What the exercise asks >> From the first line to the last, return the data exactly, with no pictures.

(Code change snippets)
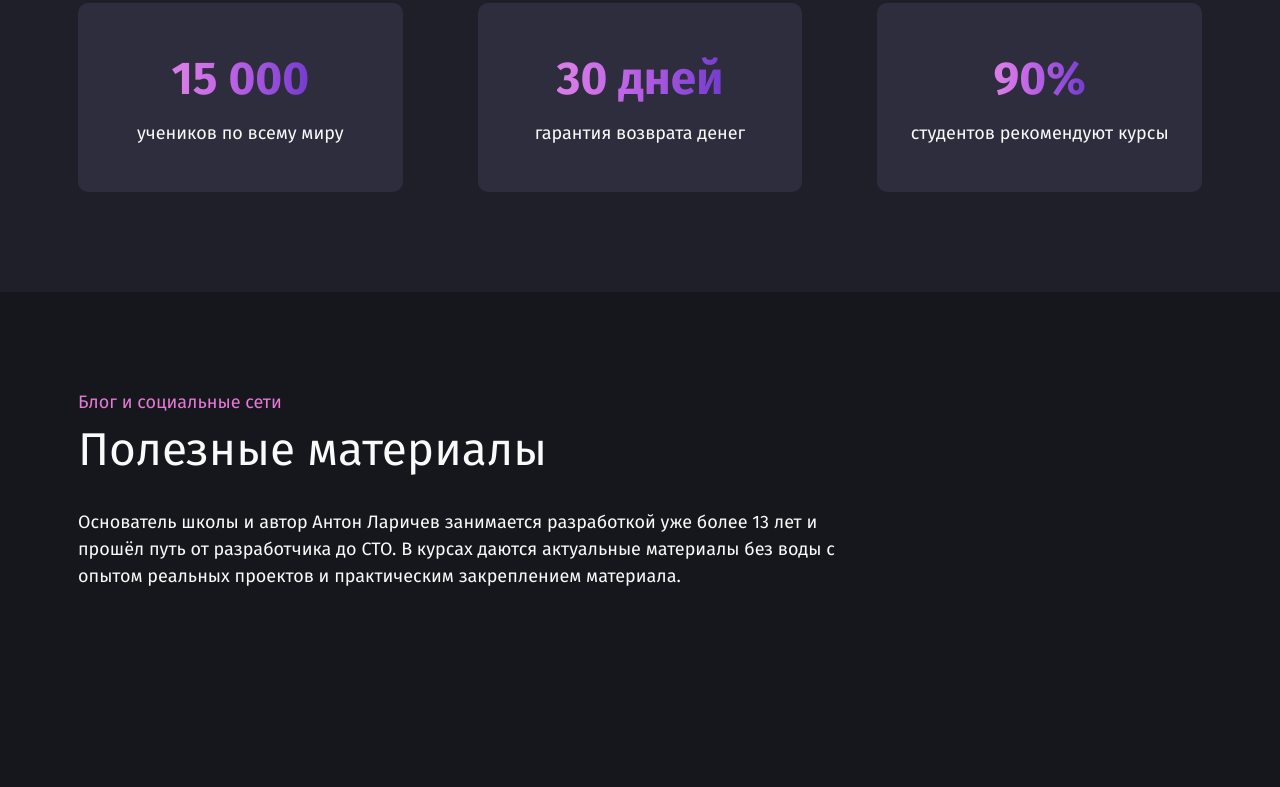
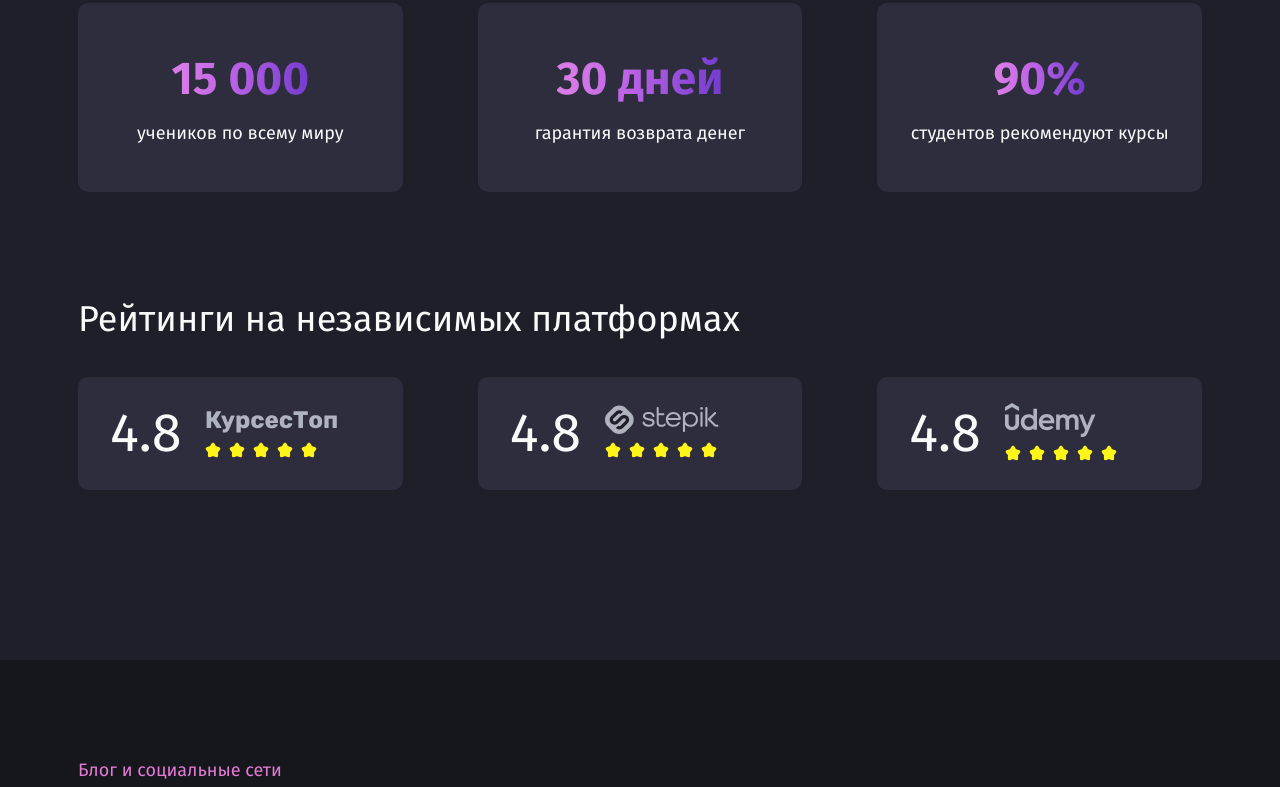
Before and after one commit to VitalGa/html, a plain HTML site: page index.html in a window 1280 px wide. Shown: the part 2194-2981 px from the top of the page. Drawn offline with Linux system fonts and the light colour scheme.

Commit message:
add adaptiv

```diff
--- a/index.html
+++ b/index.html
@@ -216,6 +216,25 @@
           <div class="trust-wrapper__num">90%</div>
           <div class="trust-wrapper__desc">студентов рекомендуют курсы</div>
         </div>
+        <h3 class="trust-wrapper__h3">Рейтинги на независимых платформах</h3>
+        <div class="card card_light card_24x32 trust-wrapper__rating">
+          <div class="trust-wrapper__rate">4.8</div>
+          <div class="">
+            <img src="./images/logos/ct.svg" alt="Логотип КурсесТоп" />
+          </div>
+        </div>
+        <div class="card card_light card_24x32 trust-wrapper__rating">
+          <div class="trust-wrapper__rate">4.8</div>
+          <div class="">
+            <img src="./images/logos/st.svg" alt="Логотип КурсесТоп" />
+          </div>
+        </div>
+        <div class="card card_light card_24x32 trust-wrapper__rating">
+          <div class="trust-wrapper__rate">4.8</div>
+          <div class="">
+            <img src="./images/logos/ud.svg" alt="Логотип КурсесТоп" />
+          </div>
+        </div>
       </div>
     </section>
 
--- a/styles/page.css
+++ b/styles/page.css
@@ -61,7 +61,7 @@
 
 .trust-wrapper {
   display: grid;
-  grid-template-columns: [start] 1fr 1fr [second] 1fr [end];
+  grid-template-columns: [start] repeat(3, 1fr) [end];
   gap: 0 75px;
 }
 
@@ -70,6 +70,7 @@
   flex-direction: column;
   gap: 16px;
   align-items: center;
+  margin-bottom: 70px;
 }
 
 .trust-wrapper__top {
@@ -93,6 +94,29 @@
   color: var(--color-text);
 }
 
+.trust-wrapper__h3 {
+  grid-column: start / end;
+  font-weight: 400;
+  font-size: 36px;
+  line-height: 120%;
+
+  color: var(--color-text);
+}
+
+.trust-wrapper__rating {
+  display: flex;
+  gap: 24px;
+  align-items: center;
+  margin-bottom: 70px;
+}
+
+.trust-wrapper__rate {
+  font-weight: 400;
+  font-size: 54px;
+  line-height: 120%;
+  color: var(--color-text);
+}
+
 @media (max-width: 1200px) {
   .hero {
     flex-direction: column;
@@ -105,6 +129,10 @@
   .hero__cta {
     justify-content: center;
   }
+
+  .trust-wrapper {
+    grid-template-columns: [start] repeat(2, 1fr) [end];
+  }
 }
 @media (max-width: 640px) {
   .hero__h1 {
@@ -113,6 +141,10 @@
   }
   .hero__right {
     width: 100%;
+  }
+
+  .trust-wrapper {
+    grid-template-columns: [start] 1fr [end];
   }
 }
 
```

Written solution >>
Before and after one commit to VitalGa/html, a plain HTML site: page index.html in a window 1280 px wide. Shown: the part 2194-2981 px from the top of the page. Drawn offline with Linux system fonts and the light colour scheme.

Commit message:
add adaptiv

```diff
--- a/index.html
+++ b/index.html
@@ -216,6 +216,25 @@
           <div class="trust-wrapper__num">90%</div>
           <div class="trust-wrapper__desc">студентов рекомендуют курсы</div>
         </div>
+        <h3 class="trust-wrapper__h3">Рейтинги на независимых платформах</h3>
+        <div class="card card_light card_24x32 trust-wrapper__rating">
+          <div class="trust-wrapper__rate">4.8</div>
+          <div class="">
+            <img src="./images/logos/ct.svg" alt="Логотип КурсесТоп" />
+          </div>
+        </div>
+        <div class="card card_light card_24x32 trust-wrapper__rating">
+          <div class="trust-wrapper__rate">4.8</div>
+          <div class="">
+            <img src="./images/logos/st.svg" alt="Логотип КурсесТоп" />
+          </div>
+        </div>
+        <div class="card card_light card_24x32 trust-wrapper__rating">
+          <div class="trust-wrapper__rate">4.8</div>
+          <div class="">
+            <img src="./images/logos/ud.svg" alt="Логотип КурсесТоп" />
+          </div>
+        </div>
       </div>
     </section>
 
--- a/styles/page.css
+++ b/styles/page.css
@@ -61,7 +61,7 @@
 
 .trust-wrapper {
   display: grid;
-  grid-template-columns: [start] 1fr 1fr [second] 1fr [end];
+  grid-template-columns: [start] repeat(3, 1fr) [end];
   gap: 0 75px;
 }
 
@@ -70,6 +70,7 @@
   flex-direction: column;
   gap: 16px;
   align-items: center;
+  margin-bottom: 70px;
 }
 
 .trust-wrapper__top {
@@ -93,6 +94,29 @@
   color: var(--color-text);
 }
 
+.trust-wrapper__h3 {
+  grid-column: start / end;
+  font-weight: 400;
+  font-size: 36px;
+  line-height: 120%;
+
+  color: var(--color-text);
+}
+
+.trust-wrapper__rating {
+  display: flex;
+  gap: 24px;
+  align-items: center;
+  margin-bottom: 70px;
+}
+
+.trust-wrapper__rate {
+  font-weight: 400;
+  font-size: 54px;
+  line-height: 120%;
+  color: var(--color-text);
+}
+
 @media (max-width: 1200px) {
   .hero {
     flex-direction: column;
@@ -105,6 +129,10 @@
   .hero__cta {
     justify-content: center;
   }
+
+  .trust-wrapper {
+    grid-template-columns: [start] repeat(2, 1fr) [end];
+  }
 }
 @media (max-width: 640px) {
   .hero__h1 {
@@ -113,6 +141,10 @@
   }
   .hero__right {
     width: 100%;
+  }
+
+  .trust-wrapper {
+    grid-template-columns: [start] 1fr [end];
   }
 }
 
```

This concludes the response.